▶ **TASK DESCRIPTION**
Filter the data for "readmenator" and copy matching lines.

------ PROVIDED DATA

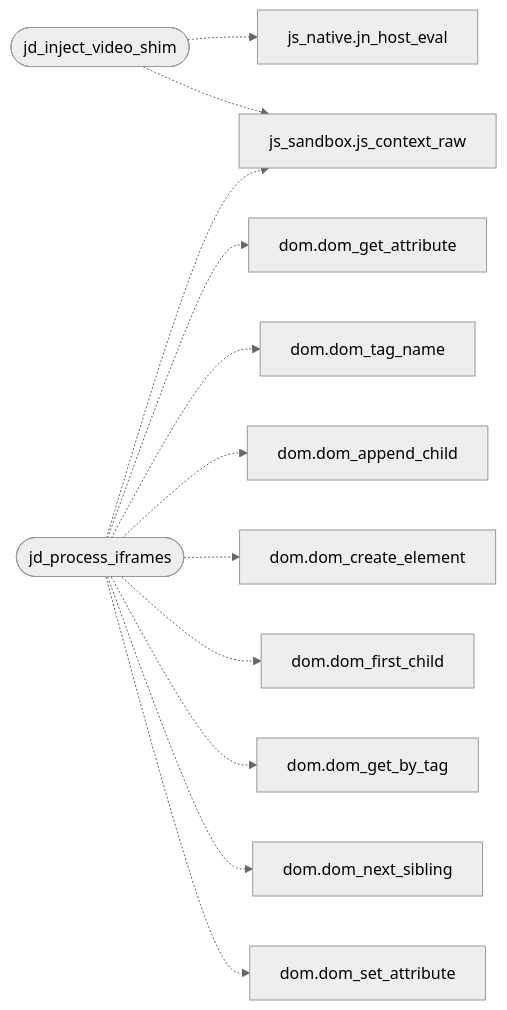
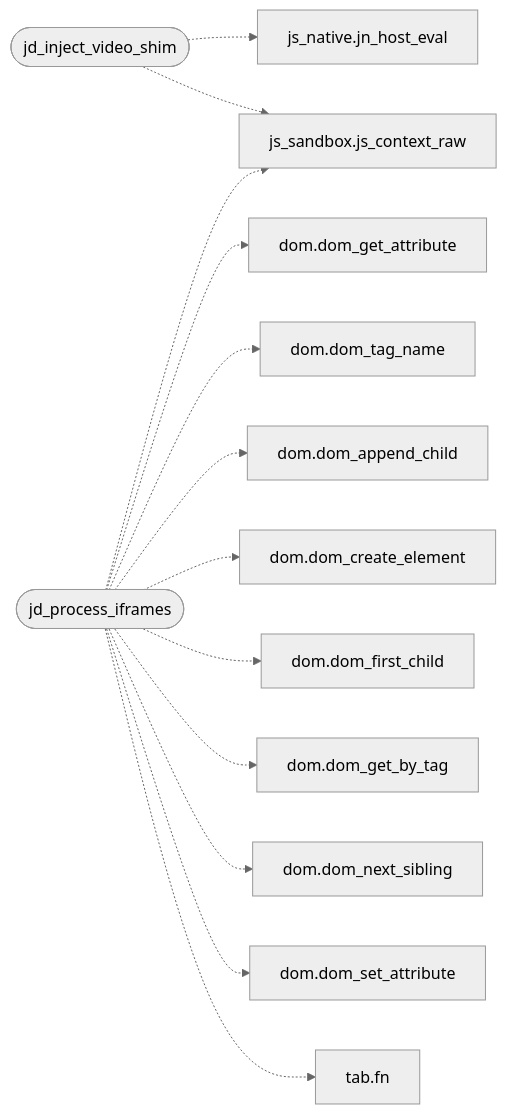
One commit to grisuno/FreeDom changed the diagram in readmenator-apidocs/modules/src.js_embed.c.md. Above: the diagram before and after it, drawn with Mermaid (neutral theme). The commit also changed other lines of this file and 182 other files, not shown here.

````diff
--- a/readmenator-apidocs/modules/src.js_embed.c.md
+++ b/readmenator-apidocs/modules/src.js_embed.c.md
@@ -14,26 +14,28 @@
 ```mermaid
 flowchart LR
     n_src_js_embed_c__jd_inject_video_shim(["jd_inject_video_shim"])
     n_src_js_native_c__jn_host_eval["js_native.jn_host_eval"]
     n_src_js_sandbox_c__js_context_raw["js_sandbox.js_context_raw"]
     n_src_js_embed_c__jd_process_iframes(["jd_process_iframes"])
     n_include_dom_h__dom_get_attribute["dom.dom_get_attribute"]
     n_include_dom_h__dom_tag_name["dom.dom_tag_name"]
     n_src_dom_c__dom_append_child["dom.dom_append_child"]
     n_src_dom_c__dom_create_element["dom.dom_create_element"]
     n_src_dom_c__dom_first_child["dom.dom_first_child"]
     n_src_dom_c__dom_get_by_tag["dom.dom_get_by_tag"]
     n_src_dom_c__dom_next_sibling["dom.dom_next_sibling"]
     n_src_dom_c__dom_set_attribute["dom.dom_set_attribute"]
+    n_src_tab_c__fn["tab.fn"]
     n_src_js_embed_c__jd_inject_video_shim -.-> n_src_js_native_c__jn_host_eval
     n_src_js_embed_c__jd_inject_video_shim -.-> n_src_js_sandbox_c__js_context_raw
     n_src_js_embed_c__jd_process_iframes -.-> n_include_dom_h__dom_get_attribute
     n_src_js_embed_c__jd_process_iframes -.-> n_include_dom_h__dom_tag_name
     n_src_js_embed_c__jd_process_iframes -.-> n_src_dom_c__dom_append_child
     n_src_js_embed_c__jd_process_iframes -.-> n_src_dom_c__dom_create_element
     n_src_js_embed_c__jd_process_iframes -.-> n_src_dom_c__dom_first_child
     n_src_js_embed_c__jd_process_iframes -.-> n_src_dom_c__dom_get_by_tag
     n_src_js_embed_c__jd_process_iframes -.-> n_src_dom_c__dom_next_sibling
     n_src_js_embed_c__jd_process_iframes -.-> n_src_dom_c__dom_set_attribute
     n_src_js_embed_c__jd_process_iframes -.-> n_src_js_sandbox_c__js_context_raw
+    n_src_js_embed_c__jd_process_iframes -.-> n_src_tab_c__fn
 ```
````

------------

▶ **SOLUTION FOR THIS TASK**
One commit to grisuno/FreeDom changed the diagram in readmenator-apidocs/modules/src.js_embed.c.md. Above: the diagram before and after it, drawn with Mermaid (neutral theme). The commit also changed other lines of this file and 182 other files, not shown here.
--- a/readmenator-apidocs/modules/src.js_embed.c.md
+++ b/readmenator-apidocs/modules/src.js_embed.c.md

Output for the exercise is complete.